Exercise materials -
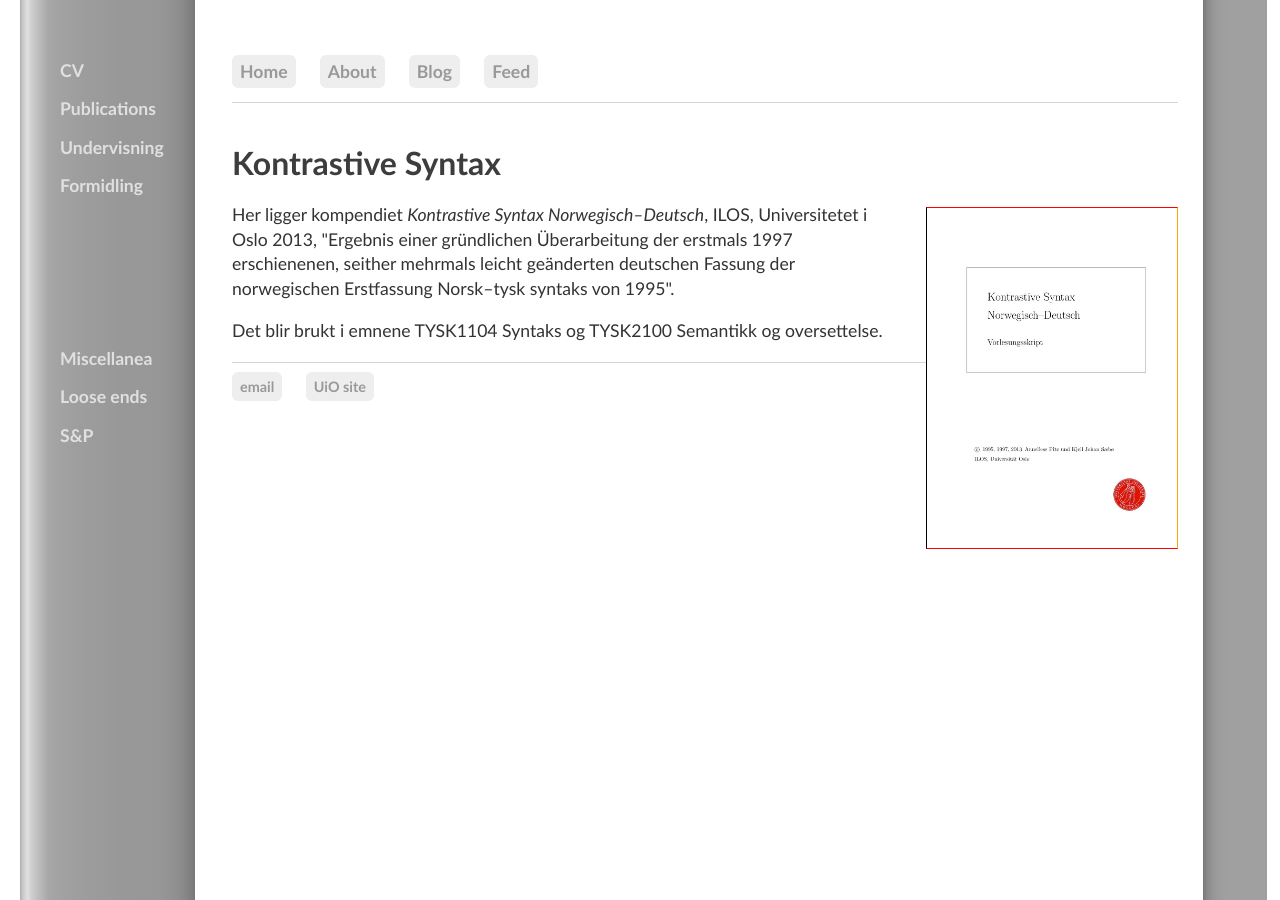
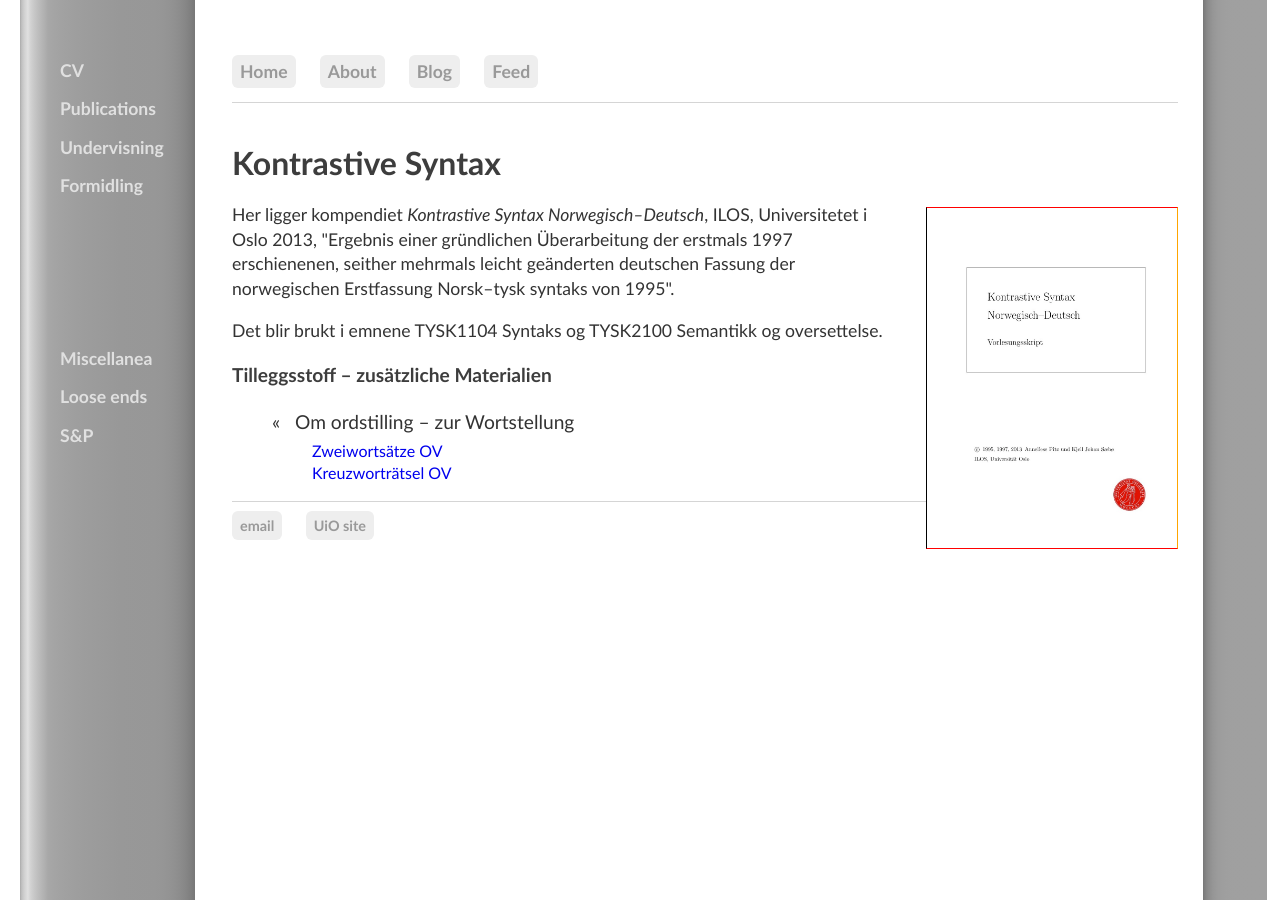
Before and after one commit to kjelljs/kjelljs.github.io, a Jekyll site: the page built from courses/kontrast/index.html, in a window 1280 px wide. Built offline with Jekyll 4.4.1, drawn with Linux system fonts in a browser that asks for light colours.

Commit message:
Update and rename courses/kontrast.html to courses/kontrast/index.html

```diff
--- a/courses/kontrast.html
+++ b/courses/kontrast/index.html
@@ -8,3 +8,8 @@ title: "Kontrastive Syntax"
 <div class="ingress">
   <p>
 Her ligger kompendiet <i>Kontrastive Syntax Norwegisch–Deutsch</i>, ILOS, Universitetet i Oslo 2013, "Ergebnis einer gründlichen Überarbeitung der erstmals 1997 erschienenen, seither mehrmals leicht geänderten deutschen Fassung der norwegischen Erstfassung Norsk–tysk syntaks von 1995".</p> <p>Det blir brukt i emnene TYSK1104 Syntaks og TYSK2100 Semantikk og oversettelse.</p></div>
+<h3>Tilleggsstoff – zusätzliche Materialien</h3>
+<ul><li id="blogposts">&laquo; &nbsp; Om ordstilling – zur Wortstellung</li><ul>
+  <li><a href="/courses/kontrast/zweiwort.html">Zweiwortsätze OV</a></li>
+  <li><a href="/courses/kontrast/kreuzwort.html">Kreuzworträtsel OV</a></li>
+  </ul></li></ul>
```
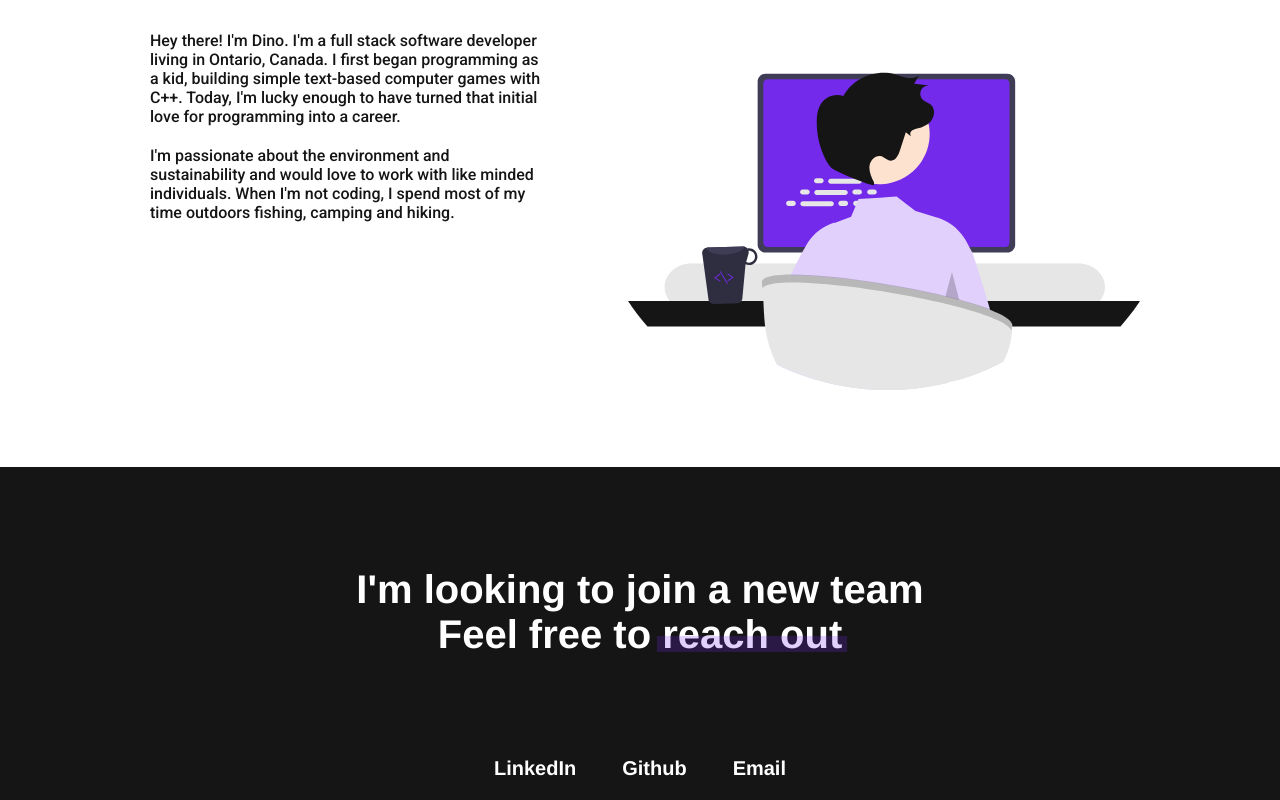
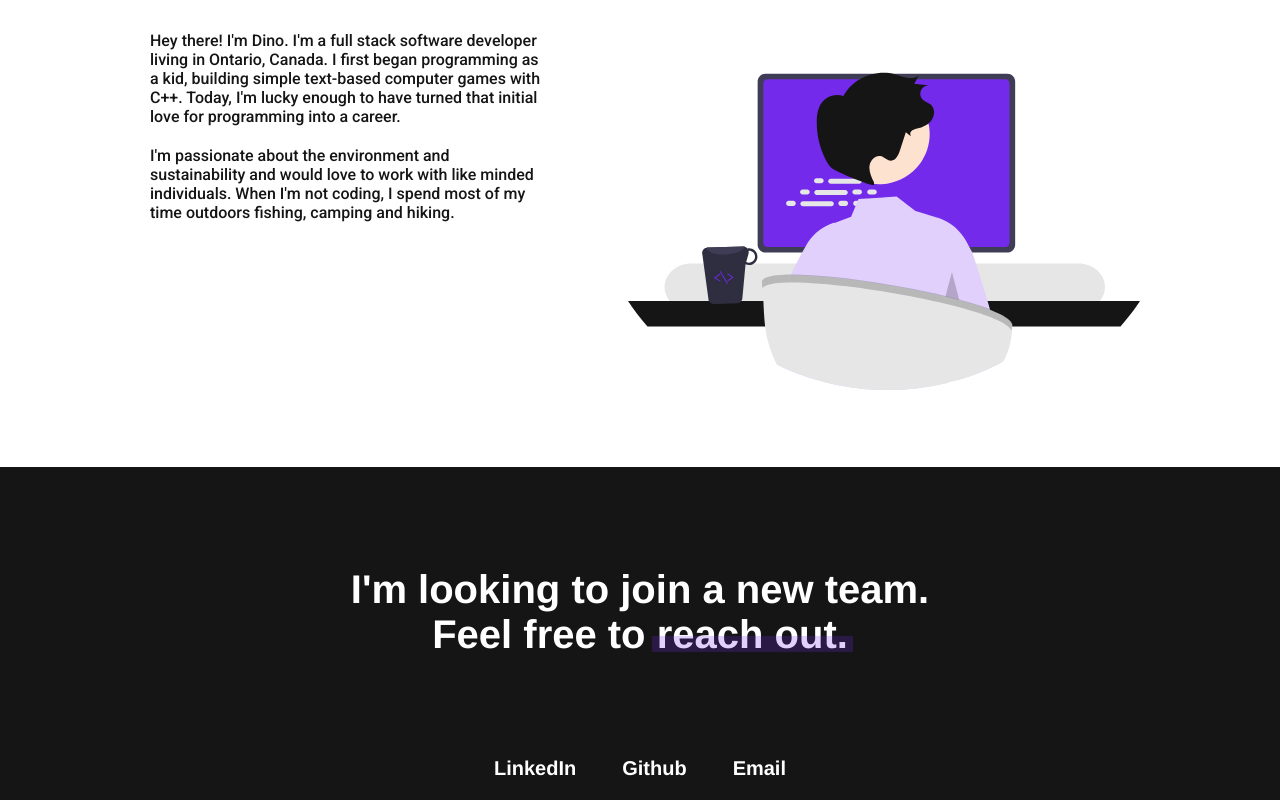
Before and after one commit to DinoPranjic/my-portfolio, a React (Create React App) app: page / in a window 1280 px wide. Shown: the part 2650-3450 px from the top of the page. Built offline with nearby package versions, Linux system fonts and the light colour scheme; the HTML template or start-up script is replaced by a standard one.

Commit message:
Fix typo

```diff
--- a/src/components/Contact.tsx
+++ b/src/components/Contact.tsx
@@ -43,8 +43,8 @@ const Contact = () => {
     <>
       <ContactContainer>
         <MessageContainer>
-          <ContactMessage>I'm looking to join a new team</ContactMessage>
-          <ContactMessage>Feel free to <Accent>reach out</Accent></ContactMessage>
+          <ContactMessage>I'm looking to join a new team.</ContactMessage>
+          <ContactMessage>Feel free to <Accent>reach out.</Accent></ContactMessage>
         </MessageContainer>
         <ContactFooter>
           <ContactLink>LinkedIn</ContactLink>
```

Work instructions - With the images left out, set down every entry exactly.

Answer to the problem -
Before and after one commit to kjelljs/kjelljs.github.io, a Jekyll site: the page built from courses/kontrast/index.html, in a window 1280 px wide. Built offline with Jekyll 4.4.1, drawn with Linux system fonts in a browser that asks for light colours.

Commit message:
Update and rename courses/kontrast.html to courses/kontrast/index.html

```diff
--- a/courses/kontrast.html
+++ b/courses/kontrast/index.html
@@ -8,3 +8,8 @@ title: "Kontrastive Syntax"
 <div class="ingress">
   <p>
 Her ligger kompendiet <i>Kontrastive Syntax Norwegisch–Deutsch</i>, ILOS, Universitetet i Oslo 2013, "Ergebnis einer gründlichen Überarbeitung der erstmals 1997 erschienenen, seither mehrmals leicht geänderten deutschen Fassung der norwegischen Erstfassung Norsk–tysk syntaks von 1995".</p> <p>Det blir brukt i emnene TYSK1104 Syntaks og TYSK2100 Semantikk og oversettelse.</p></div>
+<h3>Tilleggsstoff – zusätzliche Materialien</h3>
+<ul><li id="blogposts">&laquo; &nbsp; Om ordstilling – zur Wortstellung</li><ul>
+  <li><a href="/courses/kontrast/zweiwort.html">Zweiwortsätze OV</a></li>
+  <li><a href="/courses/kontrast/kreuzwort.html">Kreuzworträtsel OV</a></li>
+  </ul></li></ul>
```
Before and after one commit to DinoPranjic/my-portfolio, a React (Create React App) app: page / in a window 1280 px wide. Shown: the part 2650-3450 px from the top of the page. Built offline with nearby package versions, Linux system fonts and the light colour scheme; the HTML template or start-up script is replaced by a standard one.

Commit message:
Fix typo

```diff
--- a/src/components/Contact.tsx
+++ b/src/components/Contact.tsx
@@ -43,8 +43,8 @@ const Contact = () => {
     <>
       <ContactContainer>
         <MessageContainer>
-          <ContactMessage>I'm looking to join a new team</ContactMessage>
-          <ContactMessage>Feel free to <Accent>reach out</Accent></ContactMessage>
+          <ContactMessage>I'm looking to join a new team.</ContactMessage>
+          <ContactMessage>Feel free to <Accent>reach out.</Accent></ContactMessage>
         </MessageContainer>
         <ContactFooter>
           <ContactLink>LinkedIn</ContactLink>
```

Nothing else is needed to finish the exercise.